Before returning the data, strip out the pictures and keep everything else exactly the same.

++++ DATA LISTING

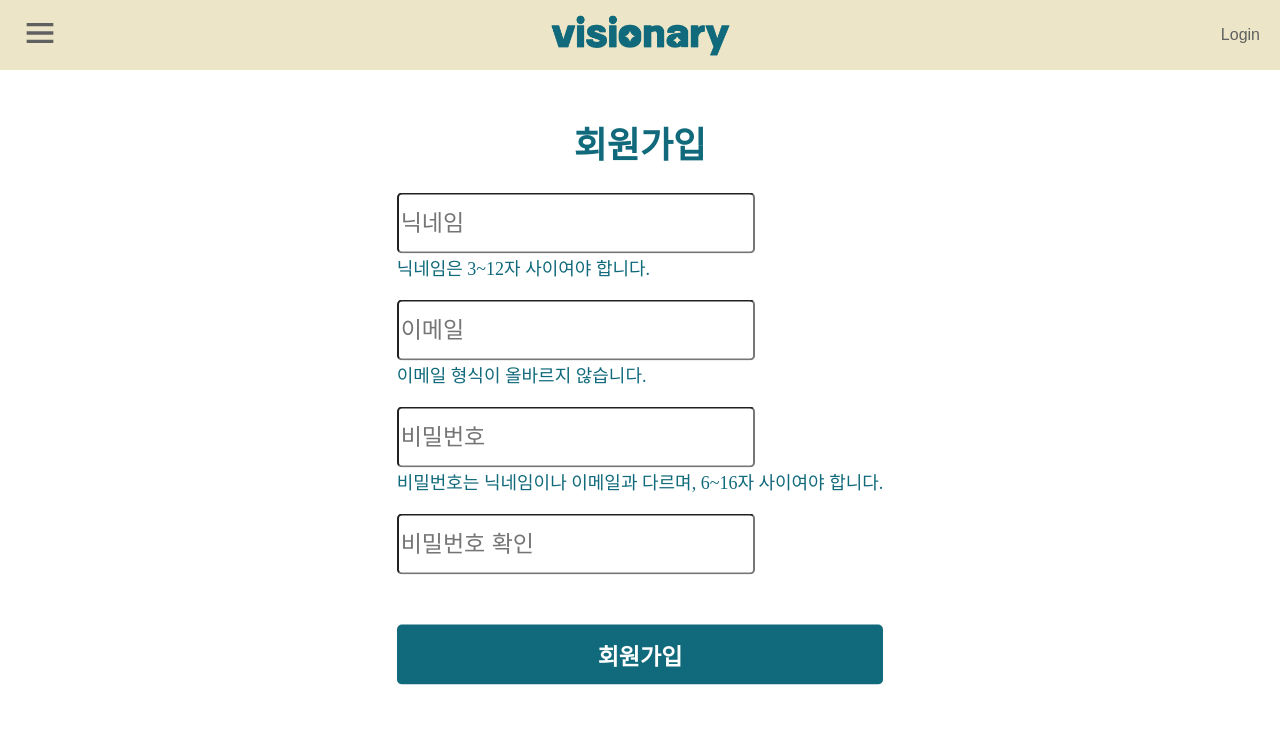
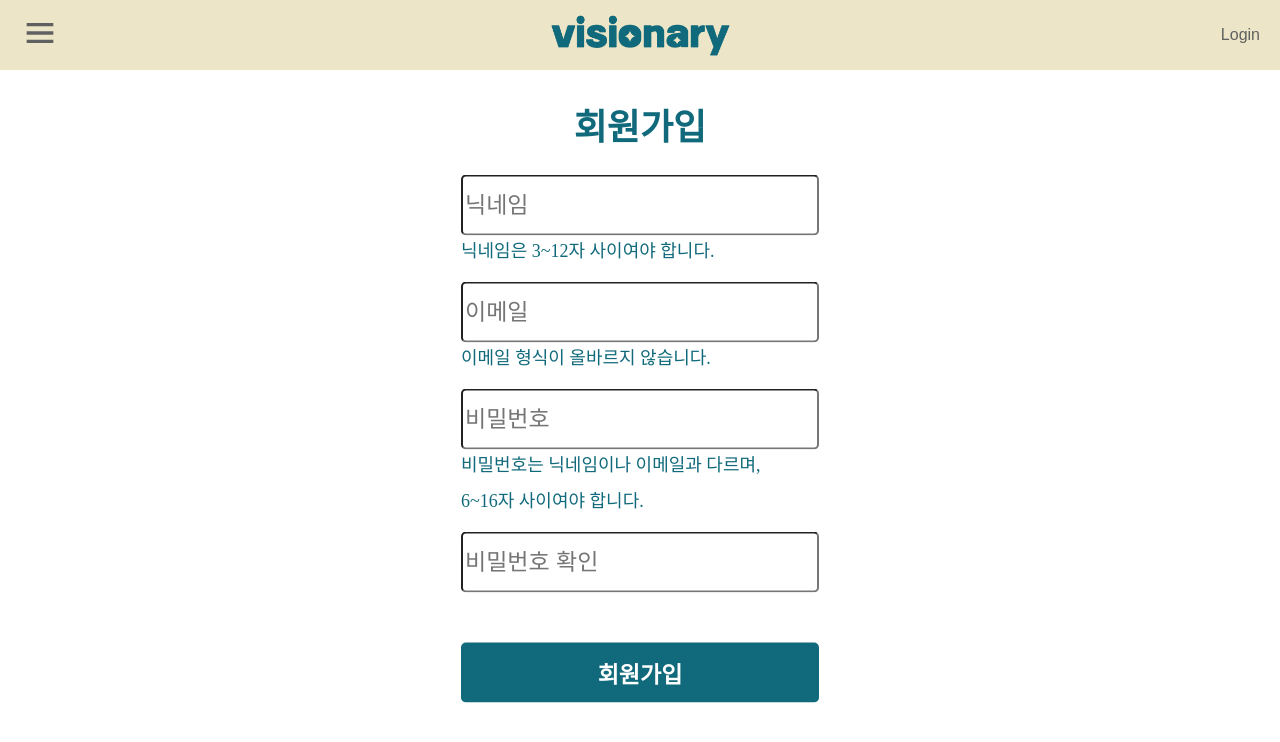
Before and after one commit to hjkim1137/visionary-mirror, a React (Create React App) app: page /register in a window 1280 px wide. Shown: the top 742 px of the page. Built offline with nearby package versions, Linux system fonts and the light colour scheme; no server answers.

Commit message:
[fix] 회원가입 유효성 검사 문구 뒤틀림 현상 해결

```diff
--- a/src/components/SignUp/SignUpCompo.jsx
+++ b/src/components/SignUp/SignUpCompo.jsx
@@ -155,7 +155,10 @@ function SignUpCompo() {
               className={styles.inputBox}
             />
             {passwordError && (
-              <div className={styles.error}>{passwordError}</div>
+              <div>
+                <div className={styles.error}>{passwordError.line1}</div>
+                <div className={styles.error}>{passwordError.line2}</div>
+              </div>
             )}
           </div>
           <div>
--- a/src/components/SignUp/SignUpCompo.module.scss
+++ b/src/components/SignUp/SignUpCompo.module.scss
@@ -46,19 +46,13 @@
   cursor: pointer;
 }
 
-.span {
-  display: flex;
-  flex-direction: column;
-  align-items: flex-start;
-}
-
-span {
-  padding: 0;
-}
-
 .error {
   color: #116a7b;
   font-weight: 500;
   font-size: 18px;
+  width: 100%;
   margin-bottom: 10px;
+  white-space: nowrap;
+  overflow: hidden;
+  text-overflow: ellipsis;
 }
--- a/src/components/SignUp/SignupValidation.jsx
+++ b/src/components/SignUp/SignupValidation.jsx
@@ -31,11 +31,12 @@ export const useSignUpValidation = (
       password === username ||
       password === email
     ) {
-      setPasswordError(
-        '비밀번호는 닉네임이나 이메일과 다르며, 6~16자 사이여야 합니다.'
-      );
+      setPasswordError({
+        line1: '비밀번호는 닉네임이나 이메일과 다르며,',
+        line2: '6~16자 사이여야 합니다.',
+      });
     } else {
-      setPasswordError('');
+      setPasswordError({ line1: '', line2: '' });
     }
 
     if (password !== confirmPassword) {
```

++++++++

WRITTEN SOLUTION –
Before and after one commit to hjkim1137/visionary-mirror, a React (Create React App) app: page /register in a window 1280 px wide. Shown: the top 742 px of the page. Built offline with nearby package versions, Linux system fonts and the light colour scheme; no server answers.

Commit message:
[fix] 회원가입 유효성 검사 문구 뒤틀림 현상 해결

```diff
--- a/src/components/SignUp/SignUpCompo.jsx
+++ b/src/components/SignUp/SignUpCompo.jsx
@@ -155,7 +155,10 @@ function SignUpCompo() {
               className={styles.inputBox}
             />
             {passwordError && (
-              <div className={styles.error}>{passwordError}</div>
+              <div>
+                <div className={styles.error}>{passwordError.line1}</div>
+                <div className={styles.error}>{passwordError.line2}</div>
+              </div>
             )}
           </div>
           <div>
--- a/src/components/SignUp/SignUpCompo.module.scss
+++ b/src/components/SignUp/SignUpCompo.module.scss
@@ -46,19 +46,13 @@
   cursor: pointer;
 }
 
-.span {
-  display: flex;
-  flex-direction: column;
-  align-items: flex-start;
-}
-
-span {
-  padding: 0;
-}
-
 .error {
   color: #116a7b;
   font-weight: 500;
   font-size: 18px;
+  width: 100%;
   margin-bottom: 10px;
+  white-space: nowrap;
+  overflow: hidden;
+  text-overflow: ellipsis;
 }
--- a/src/components/SignUp/SignupValidation.jsx
+++ b/src/components/SignUp/SignupValidation.jsx
@@ -31,11 +31,12 @@ export const useSignUpValidation = (
       password === username ||
       password === email
     ) {
-      setPasswordError(
-        '비밀번호는 닉네임이나 이메일과 다르며, 6~16자 사이여야 합니다.'
-      );
+      setPasswordError({
+        line1: '비밀번호는 닉네임이나 이메일과 다르며,',
+        line2: '6~16자 사이여야 합니다.',
+      });
     } else {
-      setPasswordError('');
+      setPasswordError({ line1: '', line2: '' });
     }
 
     if (password !== confirmPassword) {
```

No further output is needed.